One Point Seven Six: The invisible bond vigilantes continue to lure us into their invisible trap. Meanwhile Joe Weisenthal has more about the bizarre response of conservative economists to the failure of interest rates to rise the way they claimed they would: part insistence that somehow the Fed is rigging the market, part denunciations of the markets themselves, because they’re not disciplining government the way they’re supposed to. And as for actually rethinking preconceptions, and considering the possibility that Keynesian economists who told us three years ago that we were in a liquidity trap, and rates would stay low until the economy recovered? Not a chance.
Yield Of Dreams: [I]n unusual and stressful situations, experience — the kind of experience business people gather over years in the market –ceases to be a helpful guide, whereas models and deep historical knowledge have at least a hope of getting at what’s really going on. A case in point would be the remarkably slow realization in the financial industry that the yield curve — the spread between short-term and long-term interest rate, often used as a leading indicator of recessions and recoveries — no longer has its usual meaning. FT Alphaville cites new analysis from Merrill Lynch that starts from the following insight:
We have often heard that the rates market is not priced for a recession yet because the curve remains historically steep. However, this argument ignores the fact that the Fed is at a zero bound. Because the policy rate cannot go negative, plausible paths of the future rate are either flat (Fed on hold) or rising (Fed hikes). As a result, the curve must be structurally steep relative to historical experience when the Fed had room to cut.

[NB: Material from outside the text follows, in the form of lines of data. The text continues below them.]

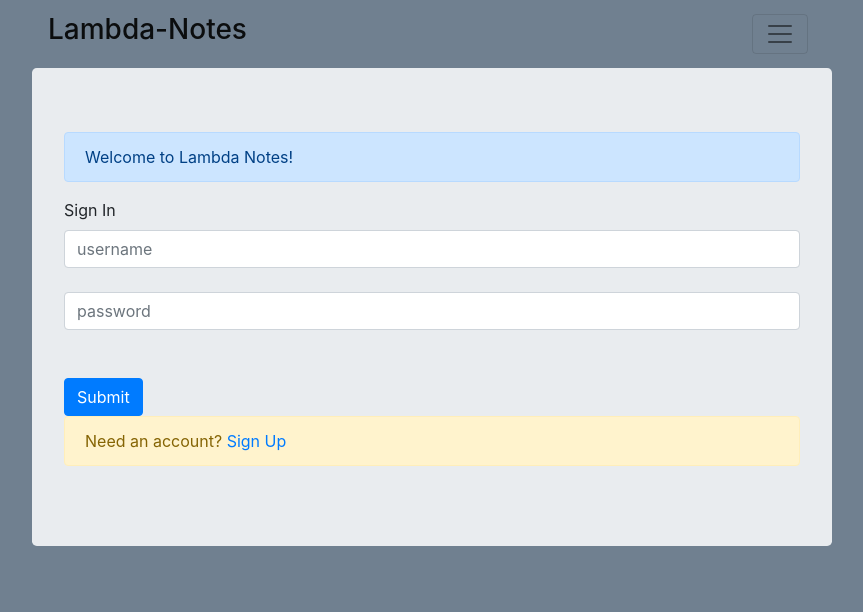
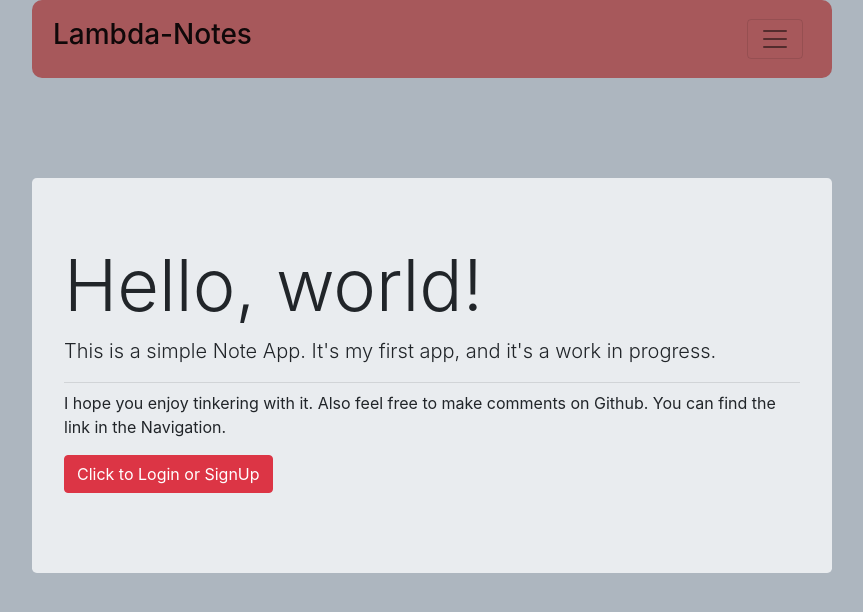
Before and after one commit to groov1234/lambda-notes, a React (Create React App) app in the folder client/: page /#/ in a window 1280 px wide. Shown: the top 612 px of the page, without its empty margins (208-1071 px from the left). Built offline with nearby package versions, Linux system fonts and the light colour scheme.

Commit message:
signup/login modal added

```diff
--- a/client/src/Components/login.js
+++ b/client/src/Components/login.js
@@ -9,7 +9,10 @@ import {
     FormGroup,
     Label,
     Input,
-    Alert
+    Alert,
+    Modal,
+    ModalHeader,
+    ModalBody
 } from 'reactstrap';
 
 class LogIn extends Component {
@@ -19,8 +22,16 @@ class LogIn extends Component {
             username: '',
             password: '',
             confirmPassword: '',
-            newAccount: false
+            newAccount: false,
+            modal: false
         };
+        this.toggle = this.toggle.bind(this);
+    }
+
+    toggle() {
+        this.setState({
+            modal: !this.state.modal
+        });
     }
 
     loginChangeHandler = event => {
@@ -64,10 +75,42 @@ class LogIn extends Component {
             <div className="HomePage">
                 <Navi />
                 <Jumbotron>
-                    <Alert color="primary">Welcome to Lambda Notes!</Alert>
+                    <h5 className="display-3">Hello, world!</h5>
+                    <p className="lead">
+                        This is a simple Note App. It's my first app, and it's a
+                        work in progress.
+                    </p>
+                    <hr className="my-2" />
+                    <p>
+                        I hope you enjoy tinkering with it. Also feel free to
+                        make comments on Github. You can find the link in the
+                        Navigation.
+                    </p>
+                    <p className="lead">
+                        <Button color="danger" onClick={this.toggle}>
+                            Click to Login or SignUp
+                            {this.props.buttonLabel}
+                        </Button>
+                    </p>
+                </Jumbotron>
+                <Modal
+                    isOpen={this.state.modal}
+                    toggle={this.toggle}
+                    className={this.props.className}
+                >
+                    <ModalHeader toggle={this.toggle}>
+                        Please Login or Sign Up
+                    </ModalHeader>
+                    <ModalBody>
+                        <Jumbotron>
+                            <Alert color="danger">
+                                Welcome to Lambda Notes!
+                            </Alert>
                             <Form
                                 style={
-                            this.state.newAccount ? { display: 'none' } : null
+                                    this.state.newAccount
+                                        ? { display: 'none' }
+                                        : null
                                 }
                             >
                                 <FormGroup>
@@ -101,8 +144,11 @@ class LogIn extends Component {
                                     <br />
                                     <br />
 
-                            <Button color="primary" onClick={this.loginAuth}>
-                                Submit
+                                    <Button
+                                        color="primary"
+                                        onClick={this.loginAuth}
+                                    >
+                                        Login
                                     </Button>
 
                                     <Alert color="warning">
@@ -115,7 +161,9 @@ class LogIn extends Component {
                             </Form>
                             <Form
                                 style={
-                            this.state.newAccount ? null : { display: 'none' }
+                                    this.state.newAccount
+                                        ? null
+                                        : { display: 'none' }
                                 }
                             >
                                 <FormGroup>
@@ -153,7 +201,10 @@ class LogIn extends Component {
                                     <br />
                                     <br />
 
-                            <Button color="success" onClick={this.signUpAuth}>
+                                    <Button
+                                        color="success"
+                                        onClick={this.signUpAuth}
+                                    >
                                         Sign Up
                                     </Button>
 
@@ -166,6 +217,8 @@ class LogIn extends Component {
                                 </FormGroup>
                             </Form>
                         </Jumbotron>
+                    </ModalBody>
+                </Modal>
             </div>
         );
     }
--- a/client/src/Components/navi.js
+++ b/client/src/Components/navi.js
@@ -34,7 +34,7 @@ class Navi extends Component {
     }
     render() {
         return (
-            <div>
+            <div className="navi">
                 <Navbar color="faded" light>
                     <NavbarBrand href="/" className="mr-auto">
                         <h3>Lambda-Notes</h3>
--- a/client/src/index.css
+++ b/client/src/index.css
@@ -1,6 +1,13 @@
 body {
-    background-color: slategray;
+    background-color: rgba(112, 128, 144, 0.568);
     margin: auto;
     padding: 0;
     width: 800px;
 }
+
+.navi {
+    padding: 5px;
+    margin-bottom: 100px;
+    border-radius: 10px;
+    background-color: rgba(165, 40, 40, 0.658);
+}
```
Lines whose indentation alone changed are shown as unchanged.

Indeed — and the Merrill work, which adjusts the curve using option prices, looks interesting. But what amazes me here is that this is presented as a fresh and surprising insight. Um, if you thought at all in terms of economic models, this was obvious right from the beginning. Here’s me in December 2008, yes, 2008:
The reason for the historical relationship between the slope of the yield curve and the economy’s performance is that the long-term rate is, in effect, a prediction of future short-term rates. If investors expect the economy to contract, they also expect the Fed to cut rates, which tends to make the yield curve negatively sloped. If they expect the economy to expand, they expect the Fed to raise rates, making the yield curve positively sloped. But here’s the thing: the Fed can’t cut rates from here, because they’re already zero. It can, however, raise rates. So the long-term rate has to be above the short-term rate, because under current conditions it’s like an option price: short rates might move up, but they can’t go down. Indeed, if we look at Japan we find that the yield curve was positively sloped all the way through the lost decade.
Just to be clear, I think Merrill’s work here is fine, as was a recent analysis by Lance Roberts making the same point. What I find amazing is simply the fact that it has taken so long — almost three years! — for this to sink in.